BBC News research indicates consumers have been duped into sending £4m a day to criminals, a 71% increase over the first six months of last year. P2P payments have become a major vector for fraud and less than half of the money lost is refunded by banks, probably because the account holders sent the money based on their own free will. It takes a closer look at Romance and Impersonation crime and includes interviews with victims:
“More than £4m on average was stolen by fraudsters every day in the UK during the first half of the year as losses skyrocketed during the pandemic.
Fraud committed when individuals are tricked into handing over money and personal details surged by 71% compared with the first six months of last year.
Less than half of the money lost in these cases was refunded by banks.
Banking trade body UK Finance said teenage criminals buying fraud kits online were among the con-artists.
In total, £754m was stolen through fraud in the first half of the year, an increase of 30% compared with the same period last year.
Within this total, so-called authorised push payment (APP) fraud – when victims think they are paying a genuine organisation – rose by 71% to £355m.

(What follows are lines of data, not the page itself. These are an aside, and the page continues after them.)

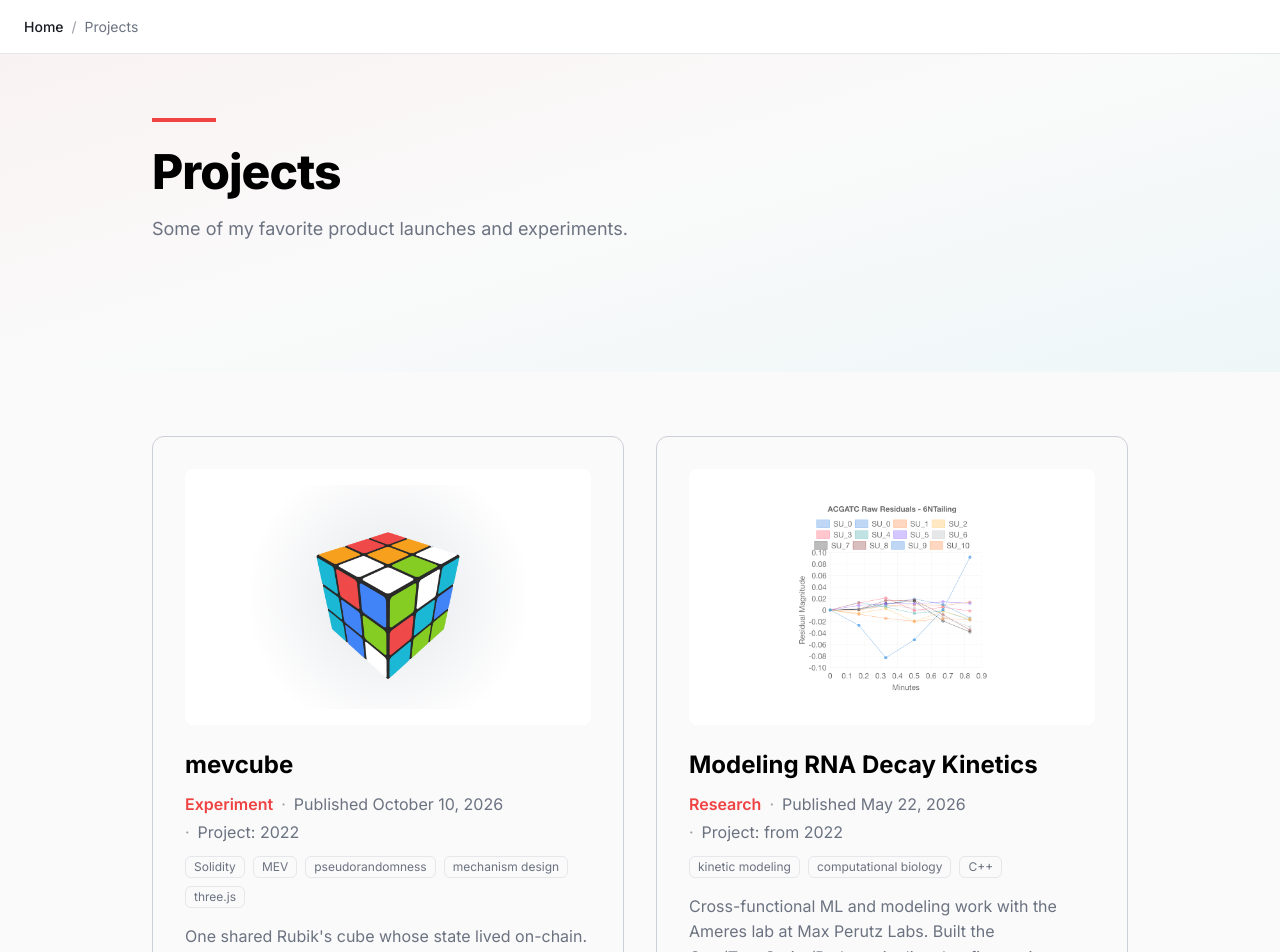
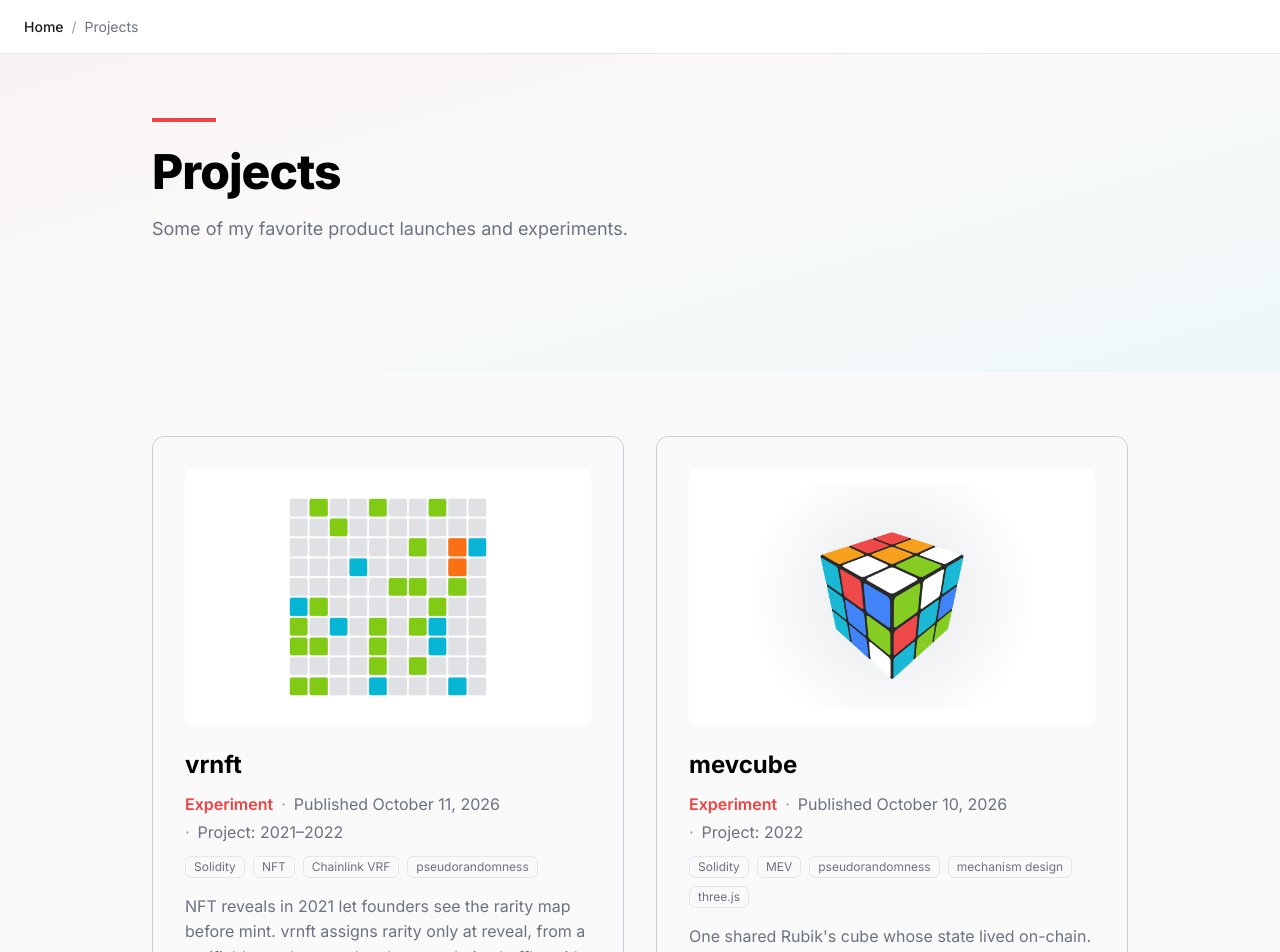
Before and after one commit to andrewaarestad/personal-website, a Next.js app in the folder apps/website/: page /projects in a window 1280 px wide. Shown: the top 952 px of the page. Built offline with nearby package versions, Linux system fonts and the light colour scheme; no server answers.

Commit message:
vrnft: set publishedAt to 2026-10-11 (merge date of #46) (#47)

```diff
--- a/apps/website/src/content/registry.ts
+++ b/apps/website/src/content/registry.ts
@@ -112,7 +112,8 @@ export const contentEntries: readonly ContentEntry[] = [
       "A sample NFT contract whose rarity reveal uses Chainlink VRF, so nobody, founders included, can know which tokens are rare before the reveal.",
     listingSummary:
       "NFT reveals in 2021 let founders see the rarity map before mint. vrnft assigns rarity only at reveal, from a verifiable random seed and an on-chain shuffle, with an interactive simulator comparing the two.",
-    // publishedAt: set to the merge date of the PR that lands this page.
+    // Merge date of the PR that landed the page (#46).
+    publishedAt: "2026-10-11",
     // Commit history runs Oct 2021–Jun 2022.
     projectPeriod: { start: "2021", end: "2022" },
     authors: [DEFAULT_AUTHOR],
```
Also changed, not shown: 2 other files (tests, documents, lock files or other folders).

Those scams can range from fake delivery texts asking for payment, which were common during the pandemic, to higher-value losses when fraudsters pretend to be solicitors during a house purchase.
Romance and impersonation scams rising
APP fraud losses have now outstripped fraud losses on bank and credit cards for the first time. Impersonation scams more than doubled (up 123%), investment scams rose by 95% and romance scams were up 62%.
Negotiations between banks to create a permanent, central pot of money to refund these scam victims collapsed earlier this year.
Katy Worobec, managing director of economic crime at UK Finance, said: “We are calling for coordinated action and increased efforts from government and other sectors to tackle what is now a national security threat.””
Overview by Tim Sloane, VP, Payments Innovation at Mercator Advisory Group